GS Employee Petitioned to Help Bring About Landmark India Supreme Court Ruling on Homosexuality
Romel Baral, an analyst in our Securities Division in Bengaluru, was one of the petitioners who helped challenge Section 377 of the Indian Penal Code—a law that criminalized homosexuality. On September 6, 2018, the Indian Supreme Court issued a decision saying that Section 377—to the extent that it criminalized private and consensual sexual acts of adults—was unconstitutional. Romel reflects on his decision to bring the petition forward and his reaction to the ruling.
Can you tell us about your decision to join this petition?
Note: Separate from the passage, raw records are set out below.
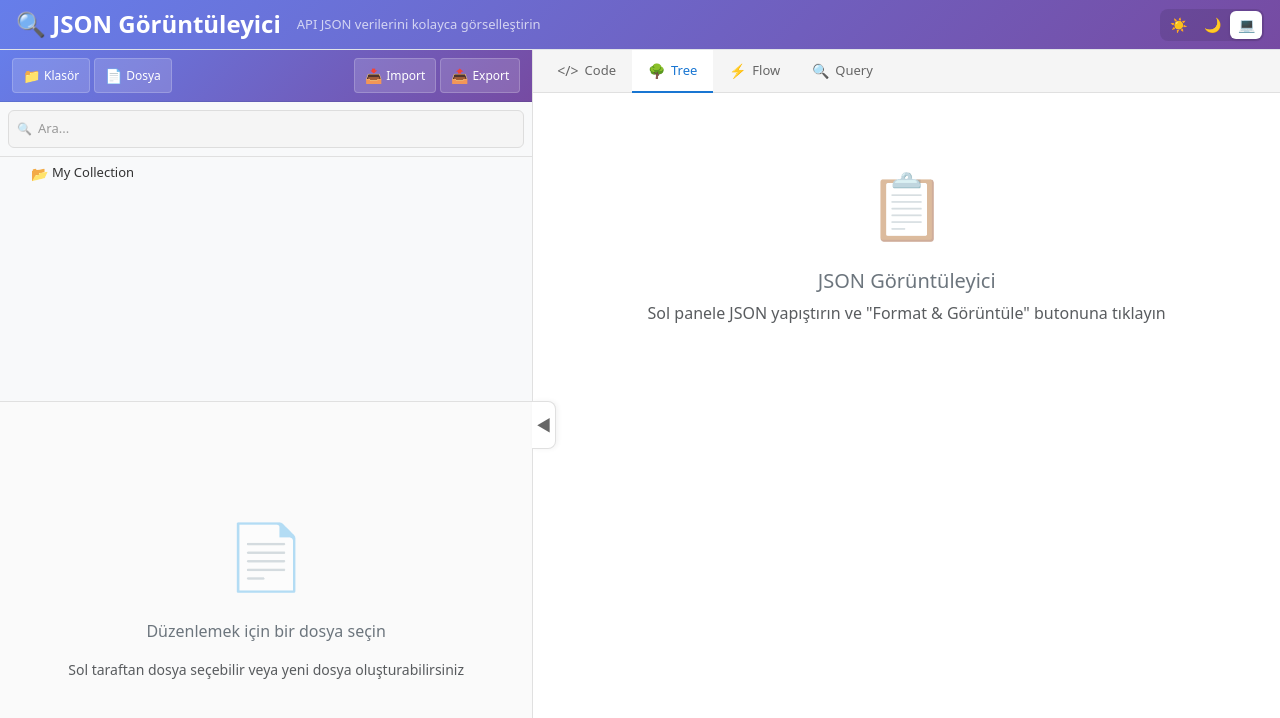
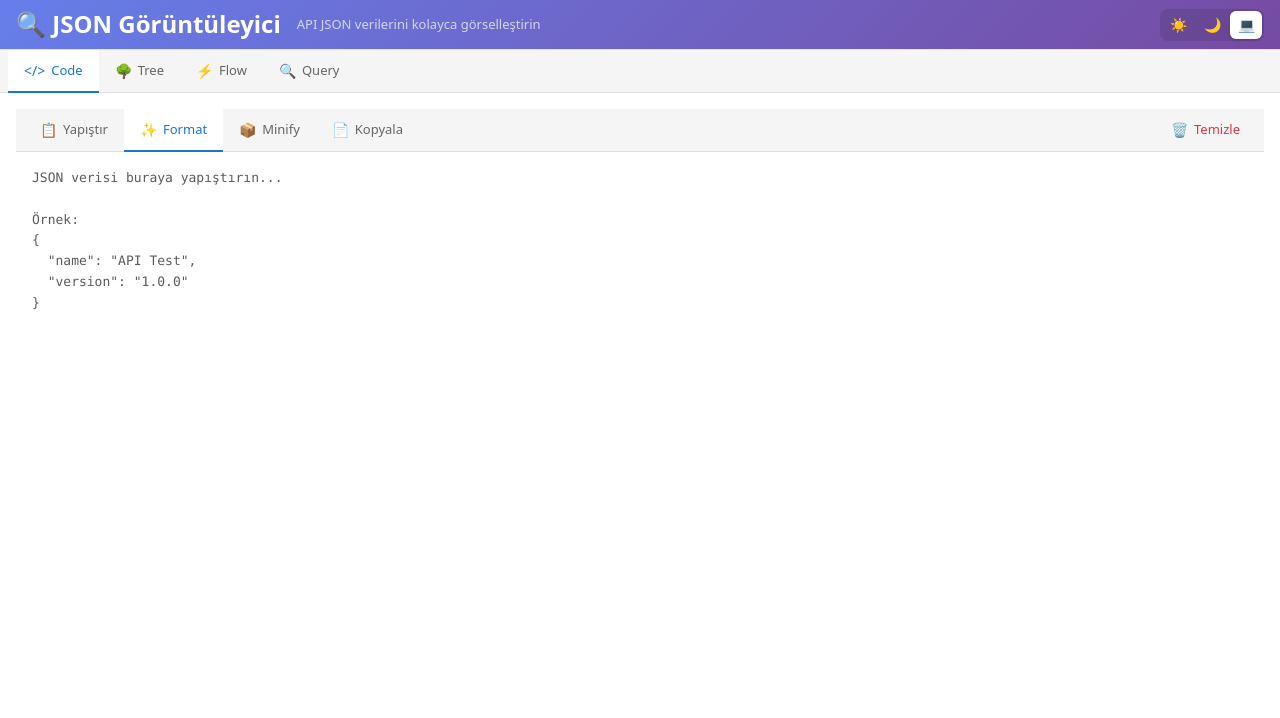
Before and after one commit to ilawcode/jkir, a Next.js app: page / in a window 1280 px wide. Shown: the top 718 px of the page. Built offline with nearby package versions, Linux system fonts and the light colour scheme.

Commit message:
refactor: sol panel (workspace) kaldırıldı, CodeView basit JSON editörüne dönüştürüldü

```diff
--- a/app/page.tsx
+++ b/app/page.tsx
@@ -6,69 +6,27 @@ import TreeView from '../components/TreeView';
 import CodeView from '../components/CodeView';
 import FlowView from '../components/FlowView';
 import QueryView from '../components/QueryView';
-import CollectionToolbar from '../components/CollectionToolbar';
-import CollectionExplorer from '../components/CollectionExplorer';
-import FileEditor from '../components/FileEditor';
 import ThemeToggle from '../components/ThemeToggle';
-import useCollections from '../hooks/useCollections';
 import useTheme from '../hooks/useTheme';
 
 export default function Home() {
-  const {
-    collections,
-    selectedId,
-    selectedItem,
-    isLoaded,
-    setSelectedId,
-    createFolder,
-    createFile,
-    renameItem,
-    deleteItem,
-    updateFileContent,
-    toggleFolder,
-    duplicateItem,
-    exportCollections,
-    importCollections,
-    expandToItem,
-    searchCollections,
-  } = useCollections();
-
   const { theme, resolvedTheme, setTheme } = useTheme();
 
   const [parsedJson, setParsedJson] = useState<unknown>(null);
-  const [activeTab, setActiveTab] = useState<TabType>('tree');
-  const [isSidebarOpen, setIsSidebarOpen] = useState(true);
+  const [activeTab, setActiveTab] = useState<TabType>('code');
 
   const handleJsonParse = useCallback((data: unknown) => {
     setParsedJson(data);
   }, []);
 
-  const handleContentChange = useCallback((content: string) => {
-    if (selectedId) {
-      updateFileContent(selectedId, content);
-    }
-  }, [selectedId, updateFileContent]);
-
   const handleDataChange = useCallback((newData: unknown) => {
     setParsedJson(newData);
-    if (selectedId) {
-      const formatted = JSON.stringify(newData, null, 2);
-      updateFileContent(selectedId, formatted);
-    }
-  }, [selectedId, updateFileContent]);
-
-  const handleCreateFolder = useCallback((name: string, parentId?: string) => {
-    createFolder(name, parentId);
-  }, [createFolder]);
-
-  const handleCreateFile = useCallback((name: string, parentId?: string) => {
-    createFile(name, parentId);
-  }, [createFile]);
+  }, []);
 
   const renderTabContent = () => {
     switch (activeTab) {
       case 'code':
-        return <CodeView data={parsedJson} />;
+        return <CodeView data={parsedJson} onJsonParse={handleJsonParse} />;
       case 'tree':
         return <TreeView data={parsedJson} onDataChange={handleDataChange} />;
       case 'flow':
@@ -76,22 +34,9 @@ export default function Home() {
       case 'query':
         return <QueryView data={parsedJson} />;
       default:
-        return <TreeView data={parsedJson} onDataChange={handleDataChange} />;
+        return <CodeView data={parsedJson} onJsonParse={handleJsonParse} />;
     }
   };
-
-  if (!isLoaded) {
-    return (
-      <div className="d-flex align-items-center justify-content-center vh-100">
-        <div className="text-center">
-          <div className="spinner-border text-primary mb-3" role="status">
-            <span className="visually-hidden">Yükleniyor...</span>
-          </div>
-          <p>Yükleniyor...</p>
-        </div>
-      </div>
-    );
-  }
 
   return (
     <div className="d-flex flex-column vh-100">
@@ -110,65 +55,12 @@ export default function Home() {
         </div>
       </header>
 
-      {/* Main Content - Split Screen */}
-      <div className="container-fluid flex-grow-1 p-0 split-container position-relative">
-        {/* Toggle Sidebar Button */}
-        <button
-          className={`sidebar-toggle ${!isSidebarOpen ? 'active' : ''}`}
-          onClick={() => setIsSidebarOpen(!isSidebarOpen)}
-          title={isSidebarOpen ? "Paneli Gizle" : "Paneli Göster"}
-        >
-          {isSidebarOpen ? '◀' : '▶'}
-        </button>
-
-        <div className="row g-0 h-100 flex-nowrap">
-          {/* Left Panel - Collection Explorer & File Editor */}
-          <div className={`col-md-5 split-panel left-panel ${!isSidebarOpen ? 'collapsed' : ''}`}>
-            <div className="left-panel-container">
-              {/* Collection Toolbar */}
-              <CollectionToolbar
-                onCreateFolder={(name) => handleCreateFolder(name)}
-                onCreateFile={(name) => handleCreateFile(name)}
-                onExport={exportCollections}
-                onImport={importCollections}
-              />
-
-              {/* Collection Explorer */}
-              <div className="collection-explorer-wrapper">
-                <CollectionExplorer
-                  collections={collections}
-                  selectedId={selectedId}
-                  onSelect={setSelectedId}
-                  onToggle={toggleFolder}
-                  onRename={renameItem}
-                  onDelete={deleteItem}
-                  onDuplicate={duplicateItem}
-                  onCreateFile={handleCreateFile}
-                  onCreateFolder={handleCreateFolder}
-                  onExpandToItem={expandToItem}
-                  onSearch={searchCollections}
-                />
-              </div>
-
-              {/* File Editor */}
-              <div className="file-editor-wrapper">
-                <FileEditor
-                  file={selectedItem}
-                  onContentChange={handleContentChange}
-                  onJsonParse={handleJsonParse}
-                />
-              </div>
-            </div>
-          </div>
-
-          {/* Right Panel - Tabbed Views */}
-          <div className={`split-panel right-panel p-0 ${!isSidebarOpen ? 'expanded col-md-12' : 'col-md-7'}`}>
-            <div className="view-panel h-100 d-flex flex-column">
-              <TabNavigation activeTab={activeTab} onTabChange={setActiveTab} />
-              <div className="tab-content flex-grow-1 overflow-auto">
-                {renderTabContent()}
-              </div>
-            </div>
+      {/* Main Content - Single Panel */}
+      <div className="container-fluid flex-grow-1 p-0 d-flex flex-column">
+        <div className="view-panel h-100 d-flex flex-column">
+          <TabNavigation activeTab={activeTab} onTabChange={setActiveTab} />
+          <div className="tab-content flex-grow-1 overflow-auto">
+            {renderTabContent()}
           </div>
         </div>
       </div>
--- a/components/CodeView.tsx
+++ b/components/CodeView.tsx
@@ -1,98 +1,160 @@
 'use client';
 
-import React, { useMemo } from 'react';
+import React, { useState, useCallback, useEffect } from 'react';
 
 interface CodeViewProps {
     data: unknown;
+    onJsonParse: (data: unknown) => void;
 }
 
-const CodeView: React.FC<CodeViewProps> = ({ data }) => {
-    const { lines, lineCount } = useMemo(() => {
-        if (!data) {
-            return { lines: [], lineCount: 0 };
+const CodeView: React.FC<CodeViewProps> = ({ data, onJsonParse }) => {
+    const [inputValue, setInputValue] = useState('');
+    const [error, setError] = useState<string | null>(null);
+
+    // Sync from external data changes (e.g. TreeView edits)
+    useEffect(() => {
+        if (data !== null && data !== undefined) {
+            const formatted = JSON.stringify(data, null, 2);
+            if (formatted !== inputValue) {
+                setInputValue(formatted);
+                setError(null);
+            }
         }
-        const jsonString = JSON.stringify(data, null, 2);
-        const lineArray = jsonString.split('\n');
-        return { lines: lineArray, lineCount: lineArray.length };
     }, [data]);
 
-    const syntaxHighlight = (line: string): React.ReactNode => {
-        // Match different JSON parts
-        const parts: React.ReactNode[] = [];
-        let remaining = line;
-        let key = 0;
+    const handleChange = useCallback((e: React.ChangeEvent<HTMLTextAreaElement>) => {
+        const value = e.target.value;
+        setInputValue(value);
+        setError(null);
 
-        // Match key-value patterns
-        const keyMatch = remaining.match(/^(\s*)("[\w\s-]+")(:\s*)/);
-        if (keyMatch) {
-            parts.push(<span key={key++} className="code-indent">{keyMatch[1]}</span>);
-            parts.push(<span key={key++} className="code-key">{keyMatch[2]}</span>);
-            parts.push(<span key={key++} className="code-colon">{keyMatch[3]}</span>);
-            remaining = remaining.slice(keyMatch[0].length);
+        // Auto-parse on change
+        if (!value.trim()) {
+            onJsonParse(null);
+            return;
+        }
+        try {
+            const parsed = JSON.parse(value);
+            onJsonParse(parsed);
+        } catch {
+            // Don't clear parsed data on invalid intermediate edits
+        }
+    }, [onJsonParse]);
+
+    const handleFormat = useCallback(() => {
+        if (!inputValue.trim()) {
+            setError('Lütfen JSON verisi girin');
+            onJsonParse(null);
+            return;
         }
 
-        // Match values
-        if (remaining) {
-            // String value
-            const stringMatch = remaining.match(/^(".*?")(,?)$/);
-            if (stringMatch) {
-                parts.push(<span key={key++} className="code-string">{stringMatch[1]}</span>);
-                if (stringMatch[2]) parts.push(<span key={key++} className="code-comma">{stringMatch[2]}</span>);
-            }
-            // Number value
-            else if (/^-?\d+\.?\d*(,?)$/.test(remaining)) {
-                const numMatch = remaining.match(/^(-?\d+\.?\d*)(,?)$/);
-                if (numMatch) {
-                    parts.push(<span key={key++} className="code-number">{numMatch[1]}</span>);
-                    if (numMatch[2]) parts.push(<span key={key++} className="code-comma">{numMatch[2]}</span>);
-                }
-            }
-            // Boolean/null
-            else if (/^(true|false|null)(,?)$/.test(remaining)) {
-                const boolMatch = remaining.match(/^(true|false|null)(,?)$/);
-                if (boolMatch) {
-                    parts.push(<span key={key++} className="code-boolean">{boolMatch[1]}</span>);
-                    if (boolMatch[2]) parts.push(<span key={key++} className="code-comma">{boolMatch[2]}</span>);
-                }
-            }
-            // Brackets
-            else if (/^[\[\]{}],?$/.test(remaining.trim())) {
-                parts.push(<span key={key++} className="code-bracket">{remaining}</span>);
-            }
-            // Other
-            else {
-                parts.push(<span key={key++}>{remaining}</span>);
-            }
+        try {
+            const parsed = JSON.parse(inputValue);
+            const formatted = JSON.stringify(parsed, null, 2);
+            setInputValue(formatted);
+            setError(null);
+            onJsonParse(parsed);
+        } catch (e) {
+            const errorMessage = e instanceof Error ? e.message : 'Bilinmeyen hata';
+            setError(`Geçersiz JSON: ${errorMessage}`);
+            onJsonParse(null);
+        }
+    }, [inputValue, onJsonParse]);
+
+    const handleMinify = useCallback(() => {
+        if (!inputValue.trim()) {
+            setError('Lütfen JSON verisi girin');
+            return;
         }
 
-        return parts.length > 0 ? parts : line;
-    };
+        try {
+            const parsed = JSON.parse(inputValue);
+            const minified = JSON.stringify(parsed);
+            setInputValue(minified);
+            setError(null);
+        } catch (e) {
+            const errorMessage = e instanceof Error ? e.message : 'Bilinmeyen hata';
+            setError(`Geçersiz JSON: ${errorMessage}`);
+        }
+    }, [inputValue]);
 
-    if (!data) {
-        return (
-            <div className="empty-state">
-                <div className="empty-state-icon">📝</div>
-                <h5>Code Görünümü</h5>
-                <p className="text-muted">JSON verisi yüklendiğinde kod görünümü burada gösterilecek</p>
-            </div>
-        );
-    }
+    const handlePaste = useCallback(async () => {
+        try {
+            const text = await navigator.clipboard.readText();
+            setInputValue(text);
+            setError(null);
+            try {
+                const parsed = JSON.parse(text);
+                onJsonParse(parsed);
+            } catch {
+                // pasted text may not be valid JSON yet
+            }
+        } catch (e) {
+            console.error('Clipboard access denied:', e);
+            setError('Pano erişimi reddedildi. Lütfen manuel olarak yapıştırın.');
+        }
+    }, [onJsonParse]);
+
+    const handleCopy = useCallback(async () => {
+        try {
+            await navigator.clipboard.writeText(inputValue);
+        } catch (e) {
+            console.error('Failed to copy:', e);
+        }
+    }, [inputValue]);
+
+    const handleClear = useCallback(() => {
+        setInputValue('');
+        setError(null);
+        onJsonParse(null);
+    }, [onJsonParse]);
 
     return (
-        <div className="code-view">
-            <div className="code-editor">
-                <div className="code-gutter">
-                    {lines.map((_, index) => (
-                        <div key={index} className="line-num">{index + 1}</div>
-                    ))}
-                </div>
-                <div className="code-content">
-                    {lines.map((line, index) => (
-                        <div key={index} className="code-line">
-                            {syntaxHighlight(line)}
-                        </div>
-                    ))}
-                </div>
+        <div className="code-view-editor h-100 d-flex flex-column">
+            {/* Toolbar */}
+            <div className="tab-navigation d-flex align-items-center">
+                <button className="tab-btn" onClick={handlePaste} title="Panodan Yapıştır">
+                    <span className="tab-icon">📋</span>
+                    <span className="tab-label">Yapıştır</span>
+                </button>
+                <button className="tab-btn active" onClick={handleFormat} title="Format & Görüntüle">
+                    <span className="tab-icon">✨</span>
+                    <span className="tab-label">Format</span>
+                </button>
+                <button className="tab-btn" onClick={handleMinify} title="Minify (Sıkıştır)">
+                    <span className="tab-icon">📦</span>
+                    <span className="tab-label">Minify</span>
+                </button>
+                <button className="tab-btn" onClick={handleCopy} title="Kopyala">
+                    <span className="tab-icon">📄</span>
+                    <span className="tab-label">Kopyala</span>
+                </button>
+                <button className="tab-btn ms-auto text-danger" onClick={handleClear} title="Temizle">
+                    <span className="tab-icon">🗑️</span>
+                    <span className="tab-label">Temizle</span>
+                </button>
+            </div>
+
+            {/* Editor Area */}
+            <div className="flex-grow-1 p-0 position-relative d-flex flex-column">
+                <textarea
+                    className="form-control json-textarea-clean flex-grow-1 border-0"
+                    placeholder={`JSON verisi buraya yapıştırın...
+
+Örnek:
+{
+  "name": "API Test",
+  "version": "1.0.0"
+}`}
+                    value={inputValue}
+                    onChange={handleChange}
+                    spellCheck={false}
+                />
+
+                {error && (
+                    <div className="error-message position-absolute bottom-0 start-0 w-100 p-2 bg-danger text-white bg-opacity-75" style={{ fontSize: '12px' }}>
+                        ⚠️ {error}
+                    </div>
+                )}
             </div>
         </div>
     );
```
Romel Baral: I was aware of the importance of Section 377 in LGBTQ context for a long time. However, I did not have enough courage to face society, mostly because of the experiences I had growing up. At Goldman, I have seen people being far more progressive than I expected them to be. For example, one of my friends once said, “Just so you know, you can come out. There is no issue at all.” With the mindset of the urban population in Bengaluru changing, and the support of colleagues, I had hope and developed a strong personal need to do whatever it requires for a better tomorrow. I finally mustered the courage to join the petition.
What was it like in the court room on the day of the hearings?
RB: It was the first time I attended any court session – and it was in the Supreme Court. I expected it to be like what is shown in movies. It was quite different. Attending the session with people who have fought for equality for decades felt empowering. It also gave me different points of view over the issue. I was awe-inspired by the speech our lawyer, Menaka Guruswamy, gave in Court. She spoke for our rights, and her remarks were met with pin drop silence in the courtroom. Tears were rolling down eyes. It was very emotional.
What did your colleagues say when they learned about your participation in the hearings?
RB: I received a lot of positive reactions on the floor. I could see happiness in the eyes of some of the colleagues, which really moved me. People asked more details about the petition. Some of them went out of their ways to offer support whenever required. As I mentioned in an interview with the media, when I told colleagues why this law needs to change and why I need to be part of the petition – they told me to make them proud!
What are your hopes for the future?
RB: I hope to see more LGBT awareness and acceptance throughout India and around the globe. The struggle for equality in India is limited to urban populations as of now. We need to create awareness through various media so that we can reach more communities. I hope that people understand that sexuality is a spectrum and it is okay to be “different.”
Just one final question on the ruling. What was your reaction on the day of the verdict?
RB: I became nervous as I wasn’t expecting the verdict date to be that early. I immediately informed Human Capital Management and booked flights to attend the verdict. On the day, I reached the Supreme Court premises two hours early so that I could get the best seats to observe the landmark judgement. The session started a bit late because of a full court session before.
I started to get a bit emotional after the Chief Justice of India began the announcement with a quote from German philosopher Johann Wolfgang von Goethe, "I am what I am. So take me as I am.” We were all holding each other’s hands in anticipation. The verdict was only half an hour long, but it felt like a lifetime. After the verdict, we came out of the courtroom and were greeted by friends and well-wishers from the LGBTQIA community and the media.
I’m proud to have witnessed and participated in this historic moment, which marks the beginning of progress, respect and equality.